DURHAM, N.C. – The effectiveness of the United Nations Convention to Combat Desertification (UNCCD) has been hindered since its creation in 1992 by a widely perceived lack of scientific assessment in its programs and initiatives. But that’s changing now, due in part to the scholarship and persistence of a Nicholas School faculty member.

James F. Reynolds, professor of environmental sciences and biology, has long advocated for the use of an integrated science-based framework for UNCCD programs. He presented a keynote address on the topic at a major international scientific conference in support of UNCCD in Buenos Aires on Sept. 23.

The conference, which attracted 250 delegates from the 115 countries that have ratified the U.N. convention, was organized by the Dryland Science for Development Consortium at the request of the UNCCD’s Committee on Science and Technology. It was held in connection with the Ninth Session of the Conference of the Parties (COP9) to the UNCCD.

Reynolds has published widely cited studies on desertification and land degradation in arid and semi-arid rangelands. He is particularly well known for his experimental and modeling studies of the effects of elevated carbon dioxide and rainfall variability on dryland ecosystems.

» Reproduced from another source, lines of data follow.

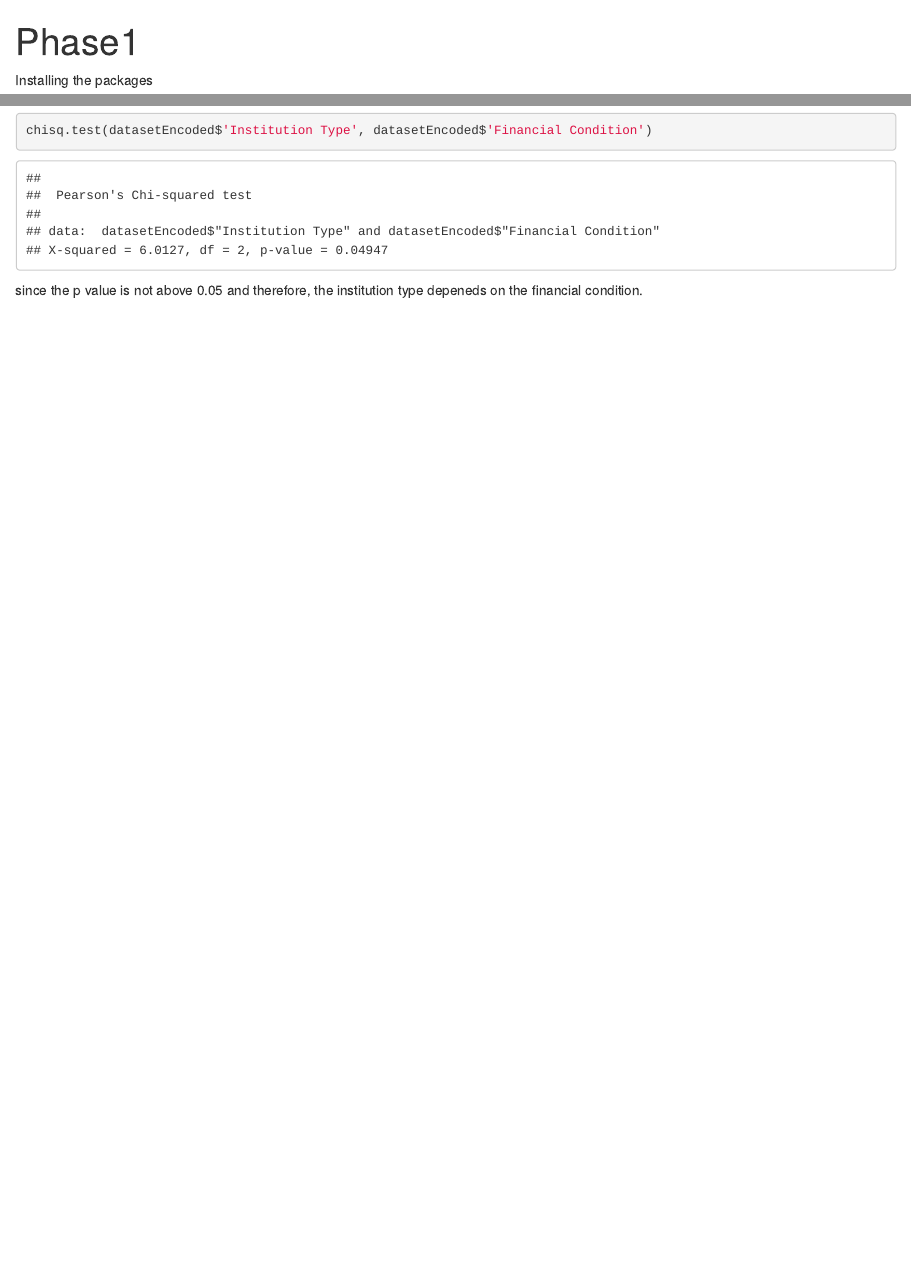
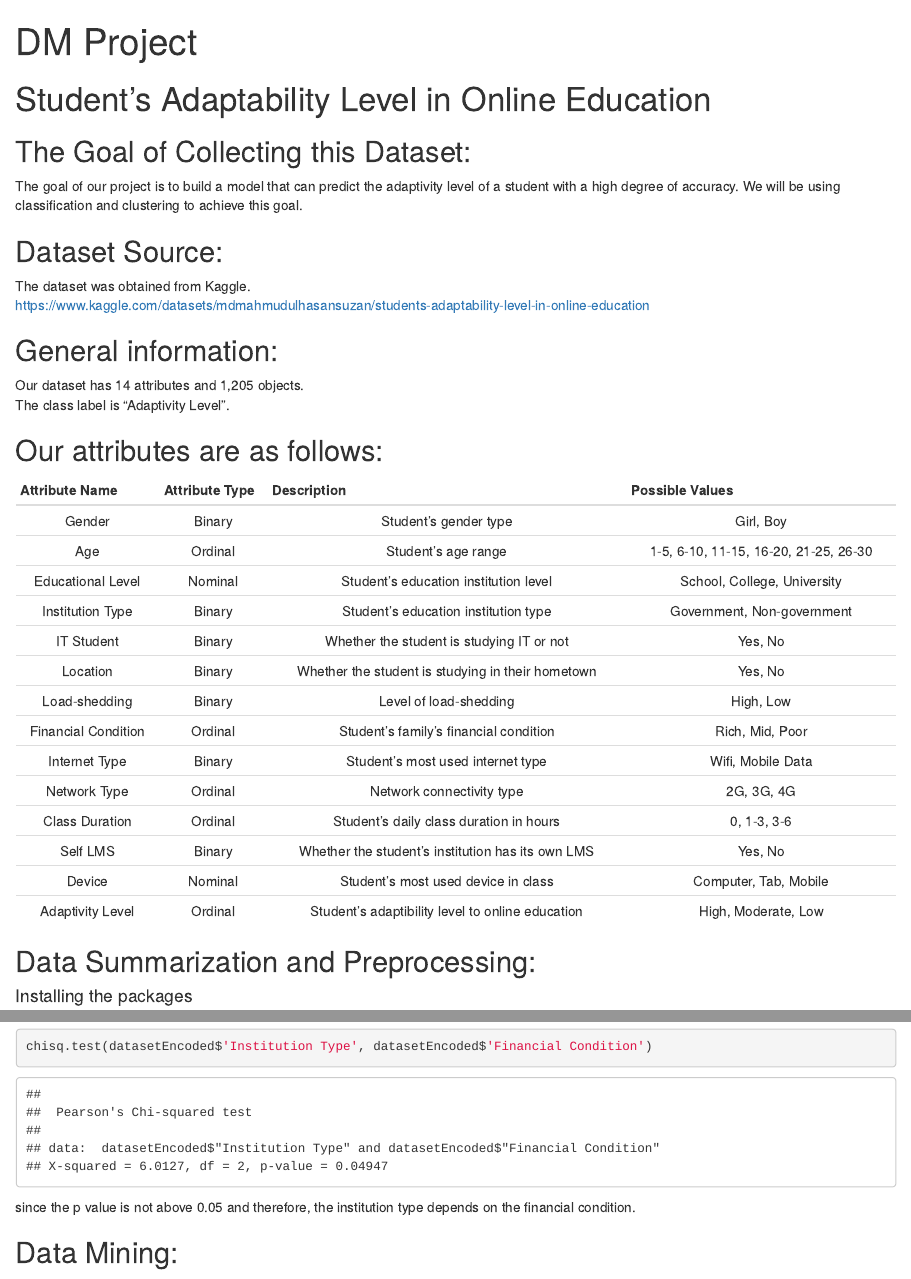
Before and after one commit to joodk1/DMproject, an R Markdown document (DMProject.Rmd): the page in a window 1100 px wide, from its top, and a second part further down, joined at a grey line. Rendered offline with R 4.5, knitr and Pandoc, with nearby package versions.

Commit message:
merge noteboooks

````diff
--- a/phase1notebook.Rmd
+++ b/DMProject.Rmd
@@ -1,9 +1,46 @@
 ---
-title: "Phase1"
+title: "DM Project"
 output: html_notebook
 ---
 
-Installing the packages
+# Student's Adaptability Level in Online Education
+
+## The Goal of Collecting this Dataset:
+
+The goal of our project is to build a model that can predict the adaptivity level of a student with a high degree of accuracy. We will be using classification and clustering to achieve this goal.
+
+## Dataset Source:
+
+The dataset was obtained from Kaggle.\
+<https://www.kaggle.com/datasets/mdmahmudulhasansuzan/students-adaptability-level-in-online-education>
+
+## General information:
+
+Our dataset has 14 attributes and 1,205 objects.\
+The class label is "Adaptivity Level".
+
+## Our attributes are as follows:
+
+|   Attribute Name    | Attribute Type |                    Description                    |            Possible Values            |
+|:-------------------:|:--------------:|:-------------------------------------------------:|:-------------------------------------:|
+|       Gender        |     Binary     |               Student's gender type               |               Girl, Boy               |
+|         Age         |    Ordinal     |                Student's age range                | 1-5, 6-10, 11-15, 16-20, 21-25, 26-30 |
+|  Educational Level  |    Nominal     |       Student's education institution level       |      School, College, University      |
+|  Institution Type   |     Binary     |       Student's education institution type        |      Government, Non-government       |
+|     IT Student      |     Binary     |     Whether the student is studying IT or not     |                Yes, No                |
+|      Location       |     Binary     | Whether the student is studying in their hometown |                Yes, No                |
+|    Load-shedding    |     Binary     |              Level of load-shedding               |               High, Low               |
+| Financial Condition |    Ordinal     |      Student's family's financial condition       |            Rich, Mid, Poor            |
+|    Internet Type    |     Binary     |         Student's most used internet type         |           Wifi, Mobile Data           |
+|    Network Type     |    Ordinal     |             Network connectivity type             |              2G, 3G, 4G               |
+|   Class Duration    |    Ordinal     |      Student's daily class duration in hours      |              0, 1-3, 3-6              |
+|      Self LMS       |     Binary     | Whether the student's institution has its own LMS |                Yes, No                |
+|       Device        |    Nominal     |        Student's most used device in class        |         Computer, Tab, Mobile         |
+|  Adaptivity Level   |    Ordinal     | Student's adaptibility level to online education  |          High, Moderate, Low          |
+
+## Data Summarization and Preprocessing:
+
+#### Installing the packages
 
 ```{r}
 install.packages("dplyr")
@@ -172,4 +211,6 @@ chisq.test(datasetEncoded$'Institution Type', datasetEncoded$'Financial Conditio
 
 ```
 
-since the p value is not above 0.05 and therefore, the institution type depeneds on the financial condition.
+since the p value is not above 0.05 and therefore, the institution type depends on the financial condition.
+
+##  Data Mining:
````
Also changed, not shown: DMProject.R (renamed from phase1.R), phase2notebook.nb.html (added), DMProject.Rmd (34 more changed lines), 1 other file.
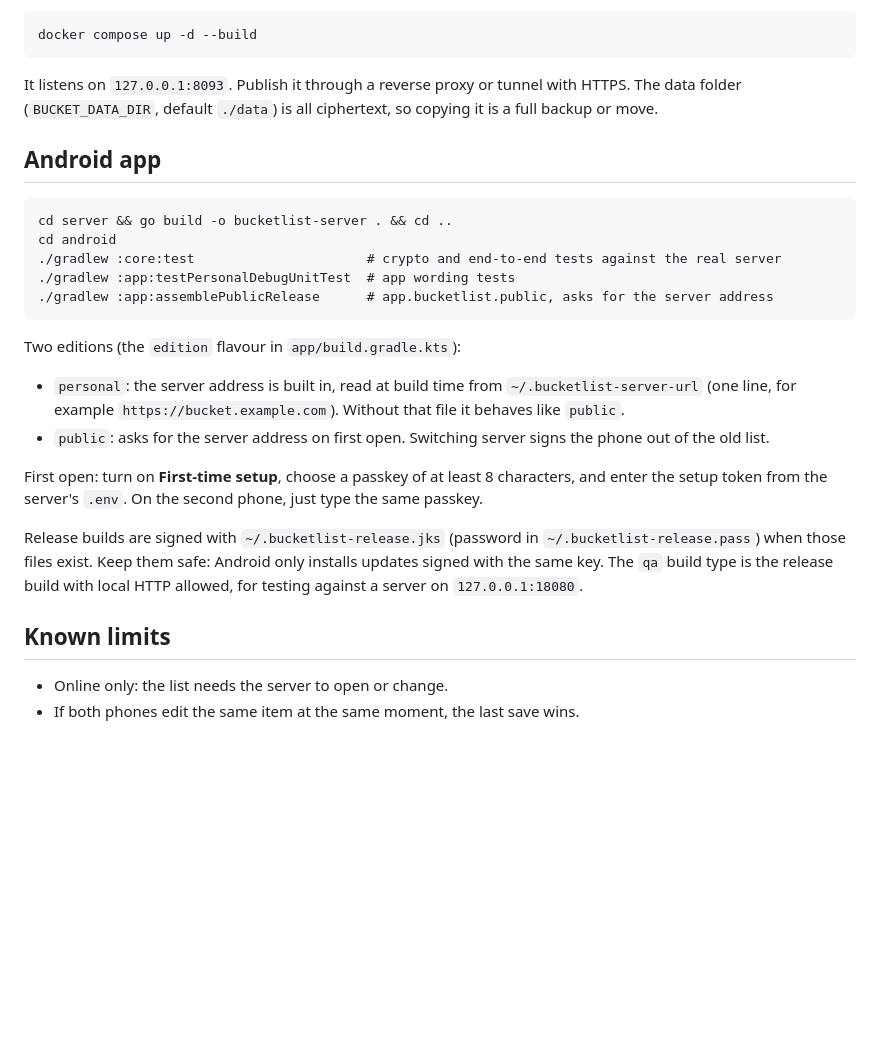
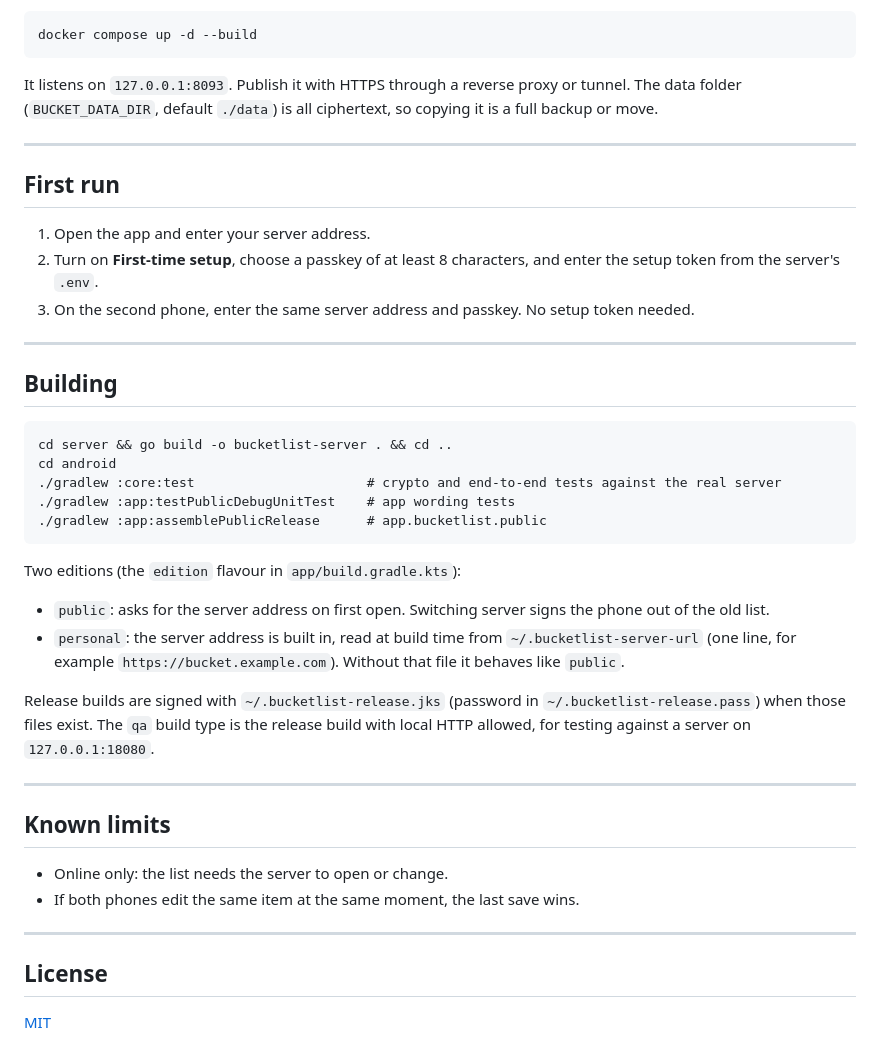
Before and after one commit to drew-codes-things/BucketList, a Markdown page: README.md, the part around one of its changes. Rendered like a GitHub page; blank space fills up the shorter version.

```diff
--- a/README.md
+++ b/README.md
@@ -40,26 +74,52 @@ Deploy with Docker. Put `BUCKET_SETUP_TOKEN=<random>` in `.env`, then:
 
     docker compose up -d --build
 
-It listens on `127.0.0.1:8093`. Publish it through a reverse proxy or tunnel with HTTPS. The data folder (`BUCKET_DATA_DIR`, default `./data`) is all ciphertext, so copying it is a full backup or move.
+It listens on `127.0.0.1:8093`. Publish it with HTTPS through a reverse proxy
+or tunnel. The data folder (`BUCKET_DATA_DIR`, default `./data`) is all
+ciphertext, so copying it is a full backup or move.
 
-## Android app
+---
+
+## First run
+
+1. Open the app and enter your server address.
+2. Turn on **First-time setup**, choose a passkey of at least 8 characters,
+   and enter the setup token from the server's `.env`.
+3. On the second phone, enter the same server address and passkey. No setup
+   token needed.
+
+---
+
+## Building
 
     cd server && go build -o bucketlist-server . && cd ..
     cd android
     ./gradlew :core:test                      # crypto and end-to-end tests against the real server
-    ./gradlew :app:testPersonalDebugUnitTest  # app wording tests
-    ./gradlew :app:assemblePublicRelease      # app.bucketlist.public, asks for the server address
+    ./gradlew :app:testPublicDebugUnitTest    # app wording tests
+    ./gradlew :app:assemblePublicRelease      # app.bucketlist.public
 
 Two editions (the `edition` flavour in `app/build.gradle.kts`):
 
-- `personal`: the server address is built in, read at build time from `~/.bucketlist-server-url` (one line, for example `https://bucket.example.com`). Without that file it behaves like `public`.
-- `public`: asks for the server address on first open. Switching server signs the phone out of the old list.
+- `public`: asks for the server address on first open. Switching server
+  signs the phone out of the old list.
+- `personal`: the server address is built in, read at build time from
+  `~/.bucketlist-server-url` (one line, for example
+  `https://bucket.example.com`). Without that file it behaves like `public`.
 
-First open: turn on **First-time setup**, choose a passkey of at least 8 characters, and enter the setup token from the server's `.env`. On the second phone, just type the same passkey.
+Release builds are signed with `~/.bucketlist-release.jks` (password in
+`~/.bucketlist-release.pass`) when those files exist. The `qa` build type is
+the release build with local HTTP allowed, for testing against a server on
+`127.0.0.1:18080`.
 
-Release builds are signed with `~/.bucketlist-release.jks` (password in `~/.bucketlist-release.pass`) when those files exist. Keep them safe: Android only installs updates signed with the same key. The `qa` build type is the release build with local HTTP allowed, for testing against a server on `127.0.0.1:18080`.
+---
 
 ## Known limits
 
 - Online only: the list needs the server to open or change.
 - If both phones edit the same item at the same moment, the last save wins.
+
+---
+
+## License
+
+[MIT](LICENSE)
```
Also changed, not shown: other parts of README.md (+39 -5 lines), screenshot.png (added), 1 other file.
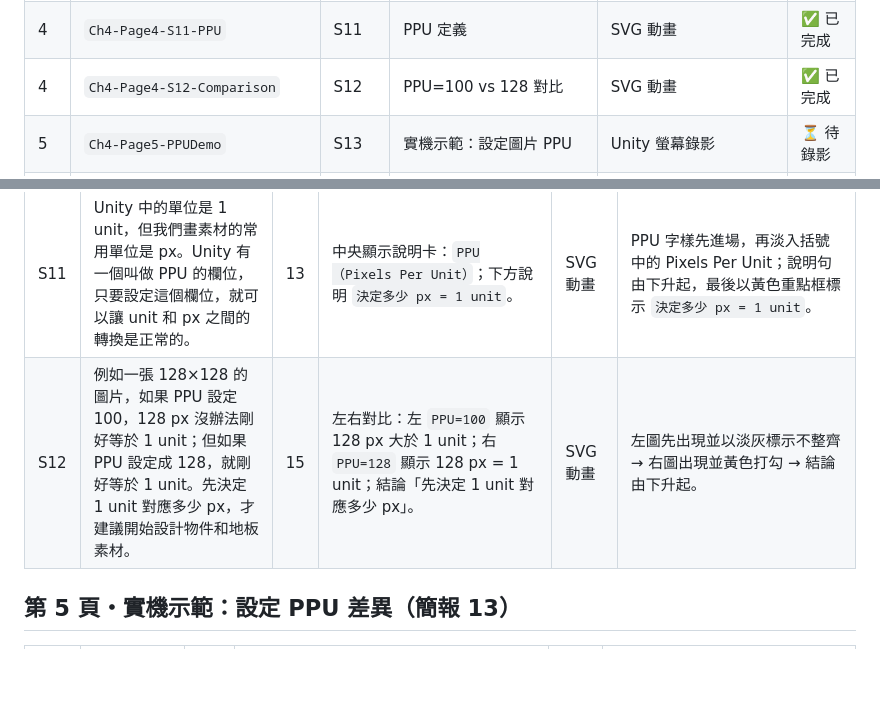
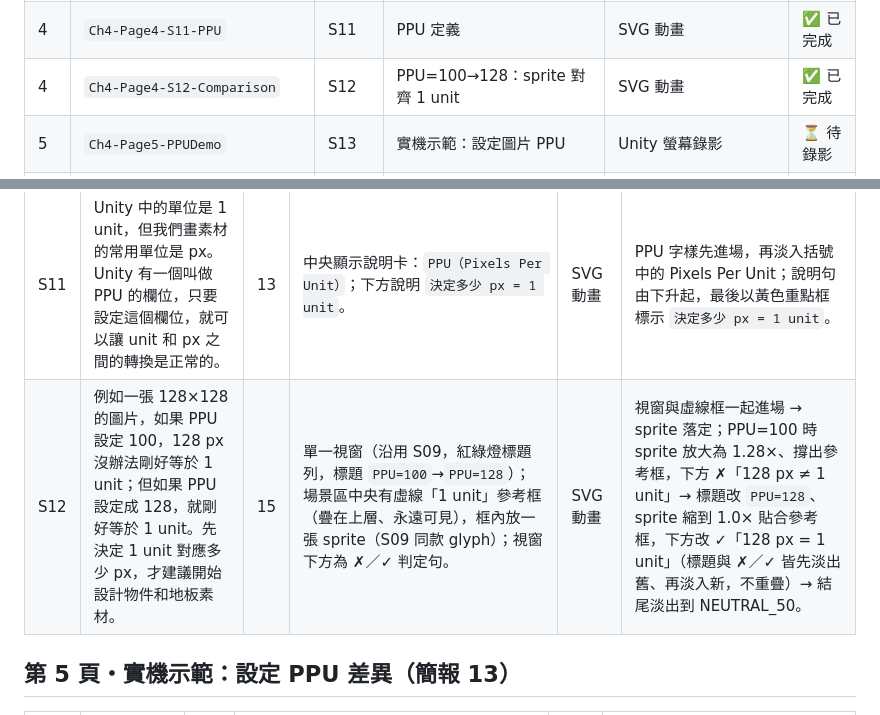
Before and after one commit to pablo0825/2026-06-steam-3-video, a Markdown page: docs/04-美術整合/steam - 3 - Vibe Game 教案 - 美術整合 - 分鏡腳本.md, 2 parts joined by grey strips. Drawn GitHub-style; blank space fills up the shorter version.

Commit message:
docs(ch4): 分鏡腳本更新 S12 改用 S09 視窗格局
- 製作進度表 S12 內容改為「PPU=100→128：sprite 對齊 1 unit」
- 第 4 頁明細 S12 的畫面／動態改寫為單一視窗序列（旁白與秒數不變）

Co-Authored-By: Claude Opus 4.8 <noreply@anthropic.com>

```diff
--- a/docs/04-美術整合/steam - 3 - Vibe Game 教案 - 美術整合 - 分鏡腳本.md
+++ b/docs/04-美術整合/steam - 3 - Vibe Game 教案 - 美術整合 - 分鏡腳本.md
@@ -27,7 +27,7 @@
 | 4   | `Ch4-Page4-S09-ToUnity`      | S09      | 把美術圖匯進 Unity（確認大小、比例）        | SVG 動畫                          | ✅ 已完成 |
 | 4   | `Ch4-Page4-S10-BaseUnit`     | S10      | 素材大小的基礎單位（unit ↔ px）            | SVG 動畫                          | ✅ 已完成 |
 | 4   | `Ch4-Page4-S11-PPU`          | S11      | PPU 定義                                   | SVG 動畫                          | ✅ 已完成 |
-| 4   | `Ch4-Page4-S12-Comparison`   | S12      | PPU=100 vs 128 對比                        | SVG 動畫                          | ✅ 已完成 |
+| 4   | `Ch4-Page4-S12-Comparison`   | S12      | PPU=100→128：sprite 對齊 1 unit            | SVG 動畫                          | ✅ 已完成 |
 | 5   | `Ch4-Page5-PPUDemo`          | S13      | 實機示範：設定圖片 PPU                     | Unity 螢幕錄影                    | ⏳ 待錄影 |
 | 6   | `Ch4-Page6-S14-Definition`   | S14      | Sprite Sheet 定義卡                        | 文字卡／SVG 動畫                  | ✅ 已完成 |
 | 6   | `Ch4-Page6-S15-Contrast`     | S15      | 散亂 vs. 集中 管理對比                      | SVG 動畫                          | ✅ 已完成 |
@@ -85,7 +85,7 @@
 | S09  | 我們知道，美術圖最終是要匯到 Unity 裡面的，因為需要確認美術圖被放到 Unity 後，它的大小、比例是否正常。 | 8 | 無標題、置中；Unity 視窗（紅綠燈標題列＋「Unity」字樣）進場，框內中央有虛線「正常比例」參考框；一張美術圖占位（太陽＋山形 glyph）落入框內。 | SVG動畫 | Unity 視窗進場 → 美術圖由上方落入框內 → 圖先拉高、再拉寬（明顯超出參考框＝比例不對）→ 彈回正常（貼合參考框）；下方以 VerdictBadge 跳出「✓ 確認大小、比例是否正常」。結尾淡出回 NEUTRAL_50。 |
 | S10  | 所以我們需要去了解 Unity 的單位，跟美術圖的 px 之間怎麼做轉換。                                                                                |   6 | 標題「素材大小的基礎單位」；左側大字 `unit`，下方小字「Unity 單位」（SUBTLE）；右側大字 `px`，下方小字「美術圖單位」（SUBTLE）；中間有兩條水平箭頭，上方由 `unit` 指向 `px`，下方由 `px` 指向 `unit`；兩條線中央最後出現黃色問號。 | 文字卡＋SVG動畫 | 標題先進場；左右 `unit`／`px` 淡入或 spring 進場；上方箭頭由左到右畫出並指向 `px`；下方箭頭由右到左畫出並指向 `unit`；最後問號在兩條線中央 pop 出來，銜接 S11 的 PPU 說明。 |
 | S11  | Unity 中的單位是 1 unit，但我們畫素材的常用單位是 px。Unity 有一個叫做 PPU 的欄位，只要設定這個欄位，就可以讓 unit 和 px 之間的轉換是正常的。                                 |  13 | 中央顯示說明卡：`PPU（Pixels Per Unit）`；下方說明 `決定多少 px = 1 unit`。                                                                                                                                                        | SVG動畫         | PPU 字樣先進場，再淡入括號中的 Pixels Per Unit；說明句由下升起，最後以黃色重點框標示 `決定多少 px = 1 unit`。                                                               |
-| S12  | 例如一張 128×128 的圖片，如果 PPU 設定 100，128 px 沒辦法剛好等於 1 unit；但如果 PPU 設定成 128，就剛好等於 1 unit。先決定 1 unit 對應多少 px，才建議開始設計物件和地板素材。 |  15 | 左右對比：左 `PPU=100` 顯示 128 px 大於 1 unit；右 `PPU=128` 顯示 128 px = 1 unit；結論「先決定 1 unit 對應多少 px」。                                                                                                             | SVG動畫         | 左圖先出現並以淡灰標示不整齊 → 右圖出現並黃色打勾 → 結論由下升起。                                                                                                          |
+| S12  | 例如一張 128×128 的圖片，如果 PPU 設定 100，128 px 沒辦法剛好等於 1 unit；但如果 PPU 設定成 128，就剛好等於 1 unit。先決定 1 unit 對應多少 px，才建議開始設計物件和地板素材。 |  15 | 單一視窗（沿用 S09，紅綠燈標題列，標題 `PPU=100`→`PPU=128`）；場景區中央有虛線「1 unit」參考框（疊在上層、永遠可見），框內放一張 sprite（S09 同款 glyph）；視窗下方為 ✗／✓ 判定句。                                                                                                             | SVG動畫         | 視窗與虛線框一起進場 → sprite 落定；PPU=100 時 sprite 放大為 1.28×、撐出參考框，下方 ✗「128 px ≠ 1 unit」→ 標題改 `PPU=128`、sprite 縮到 1.0× 貼合參考框，下方改 ✓「128 px = 1 unit」（標題與 ✗／✓ 皆先淡出舊、再淡入新，不重疊）→ 結尾淡出到 NEUTRAL_50。                                                                                                          |
 
 ## 第 5 頁・實機示範：設定 PPU 差異（簡報 13）
 
```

In his Buenos Aires keynote, he expanded on recommendations he first made in a paper published in 2007 in the journal Science, in which he and his co-authors argued that the UNCCD and its related efforts received comparatively little creditable exposure in the popular and scientific media, in part because of the absence of a focused international science program.

The paper laid out the basic principles of Reynolds’ Dryland Development Paradigm for sustainable long-term management of the Earth’s dryland resources.

Reynolds told the delegates in Buenos Aires that integrated scientific assessment is “like a toolbox” for monitoring and assessing the complex issues involved in land degradation and desertification today. Armed with the right tools, UNCCD can provide the timely guidance the world’s leaders need to thwart desertification and make wise decisions about land and water management in dryland ecosystems.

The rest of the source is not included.